**What the task requires:** Using the listing below, extract each line that has the word "sheet" in it.

**Provided data:**

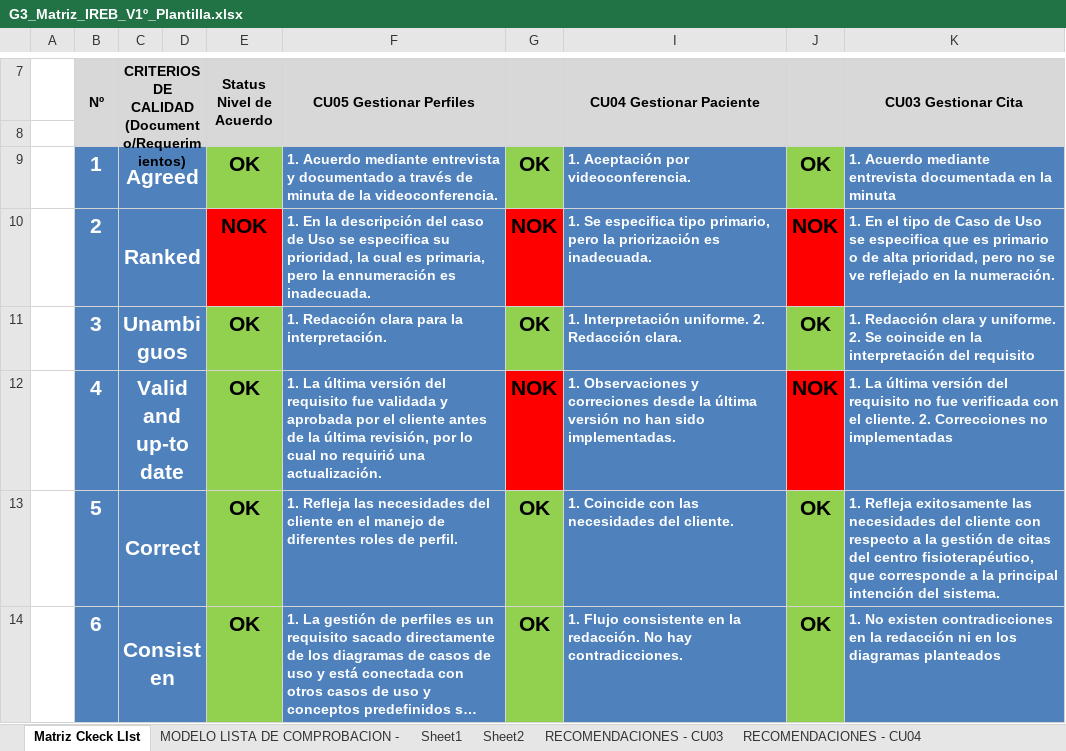
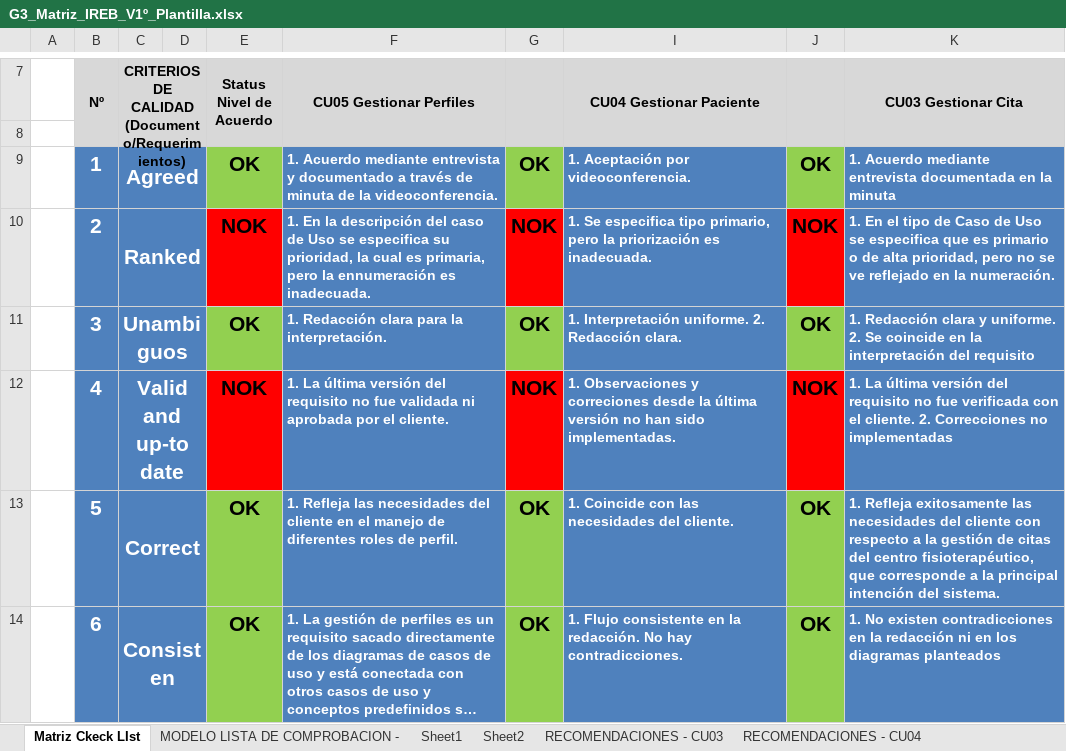
Before and after one commit to domenicole/30723_G3_ADSW, an Excel workbook: PRIMER PARCIAL/Talleres/G3_Matriz_IREB_V1º_Plantilla.xlsx, sheet Matriz Ckeck LIst, drawn as a sheet; only a part is shown, gaps mark what is left out; long unchanged cells end in …; values as stored, in another font and other column widths than the file's, no borders; charts and pictures not drawn; the diff names each change by its address in the sheet, - before the commit and + after, or states it on an @@ line.

```diff
--- a/PRIMER PARCIAL/Talleres/G3_Matriz_IREB_V1º_Plantilla.xlsx (sheet Matriz Ckeck LIst)
+++ b/PRIMER PARCIAL/Talleres/G3_Matriz_IREB_V1º_Plantilla.xlsx (sheet Matriz Ckeck LIst)
-E12 (Status Nivel de Acuerdo): OK
+E12 (Status Nivel de Acuerdo): NOK
-E12 fill: #92D050
+E12 fill: #FF0000
-F12 (CU05 Gestionar Perfiles): …del requisito fue validada y aprobada por el cliente antes de la última revisión, por lo cual no requirió una actualización.
+F12 (CU05 Gestionar Perfiles): …del requisito no fue validada ni aprobada por el cliente.
```
Also changed, not shown: sheet Sheet2, charts or pictures, 12 other files.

**Solution for this problem:**
Before and after one commit to domenicole/30723_G3_ADSW, an Excel workbook: PRIMER PARCIAL/Talleres/G3_Matriz_IREB_V1º_Plantilla.xlsx, sheet Matriz Ckeck LIst, drawn as a sheet; only a part is shown, gaps mark what is left out; long unchanged cells end in …; values as stored, in another font and other column widths than the file's, no borders; charts and pictures not drawn; the diff names each change by its address in the sheet, - before the commit and + after, or states it on an @@ line.
--- a/PRIMER PARCIAL/Talleres/G3_Matriz_IREB_V1º_Plantilla.xlsx (sheet Matriz Ckeck LIst)
+++ b/PRIMER PARCIAL/Talleres/G3_Matriz_IREB_V1º_Plantilla.xlsx (sheet Matriz Ckeck LIst)
Also changed, not shown: sheet Sheet2, charts or pictures, 12 other files.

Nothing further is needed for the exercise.